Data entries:
== Segment start ==

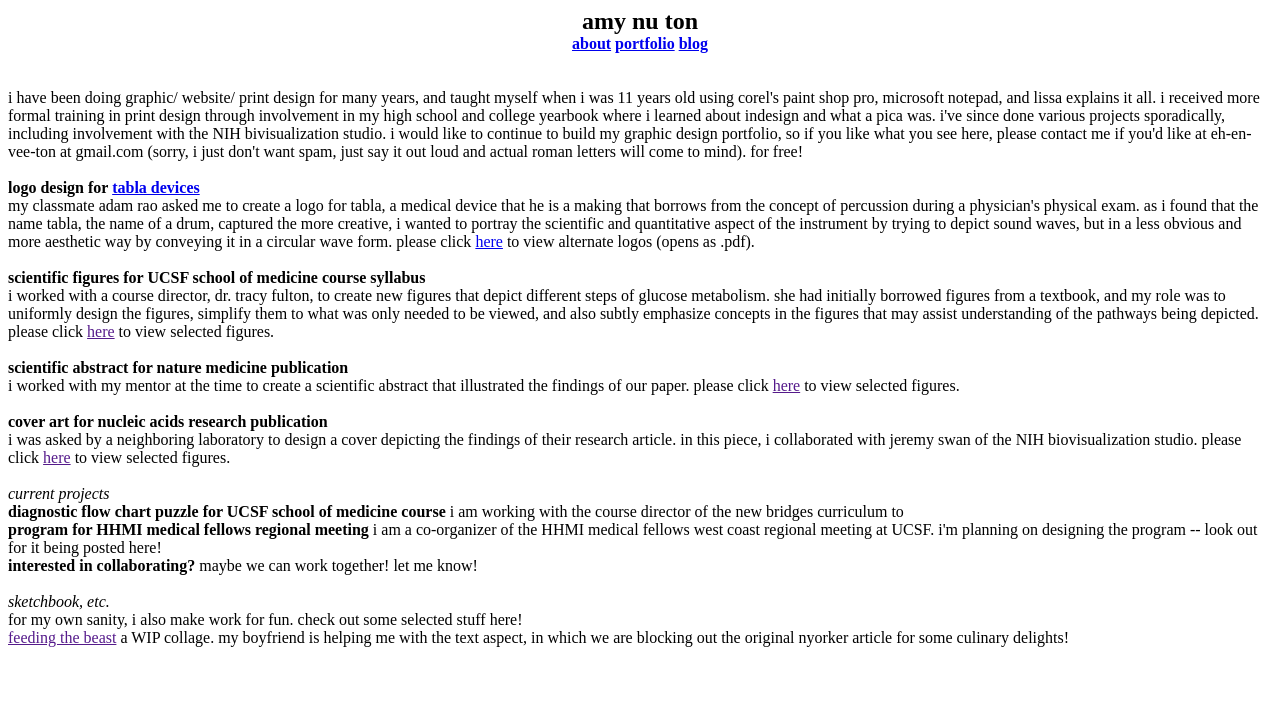
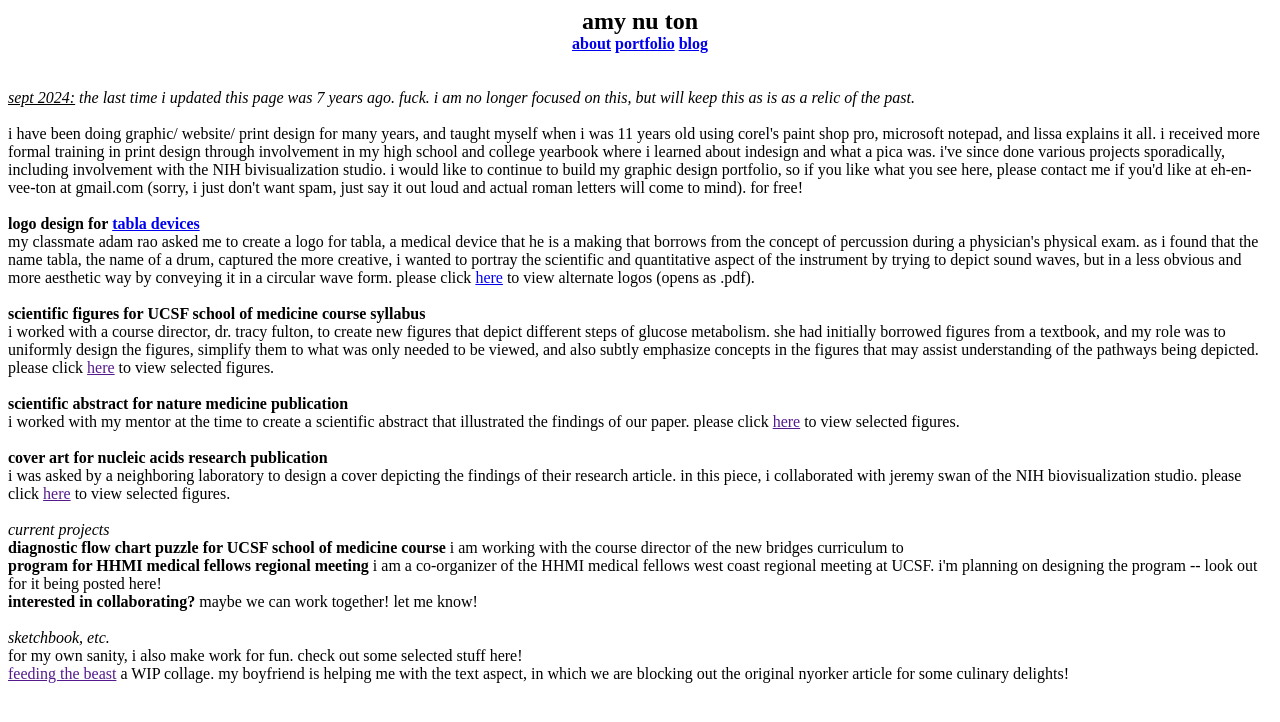
Before and after one commit to anvton/anvton.github.io, a Jekyll site: the page built from portfolio/index.html, in a window 1280 px wide. Shown: the top 722 px of the page. Built offline with Jekyll 4.4.1, drawn with Linux system fonts in a browser that asks for light colours.

Commit message:
Update index.html

```diff
--- a/portfolio/index.html
+++ b/portfolio/index.html
@@ -2,7 +2,8 @@
 layout: default
 title: portfolio
 ---
-
+<i><u>sept 2024:</u> the last time i updated this page was 7 years ago. fuck. i am no longer focused on this, but will keep this as is as a relic of the past.</i>
+<br /><br />
 i have been doing graphic/ website/ print design for many years, and taught myself when i was 11 years old using corel's paint shop pro, microsoft notepad, and lissa explains it all. i received more formal training in print design through involvement in my high school and college yearbook where i learned about indesign and what a pica was. i've since done various projects sporadically, including involvement with the NIH bivisualization studio.
 i would like to continue to build my graphic design portfolio, so if you like what you see here, please contact me if you'd like at eh-en-vee-ton at gmail.com (sorry, i just don't want spam, just say it out loud and actual roman letters will come to mind). for free!
 
```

== Segment end ==

What you will do
Please give the entries again word for word, without any pictures.

Result of this task
Before and after one commit to anvton/anvton.github.io, a Jekyll site: the page built from portfolio/index.html, in a window 1280 px wide. Shown: the top 722 px of the page. Built offline with Jekyll 4.4.1, drawn with Linux system fonts in a browser that asks for light colours.

Commit message:
Update index.html

```diff
--- a/portfolio/index.html
+++ b/portfolio/index.html
@@ -2,7 +2,8 @@
 layout: default
 title: portfolio
 ---
-
+<i><u>sept 2024:</u> the last time i updated this page was 7 years ago. fuck. i am no longer focused on this, but will keep this as is as a relic of the past.</i>
+<br /><br />
 i have been doing graphic/ website/ print design for many years, and taught myself when i was 11 years old using corel's paint shop pro, microsoft notepad, and lissa explains it all. i received more formal training in print design through involvement in my high school and college yearbook where i learned about indesign and what a pica was. i've since done various projects sporadically, including involvement with the NIH bivisualization studio.
 i would like to continue to build my graphic design portfolio, so if you like what you see here, please contact me if you'd like at eh-en-vee-ton at gmail.com (sorry, i just don't want spam, just say it out loud and actual roman letters will come to mind). for free!
 
```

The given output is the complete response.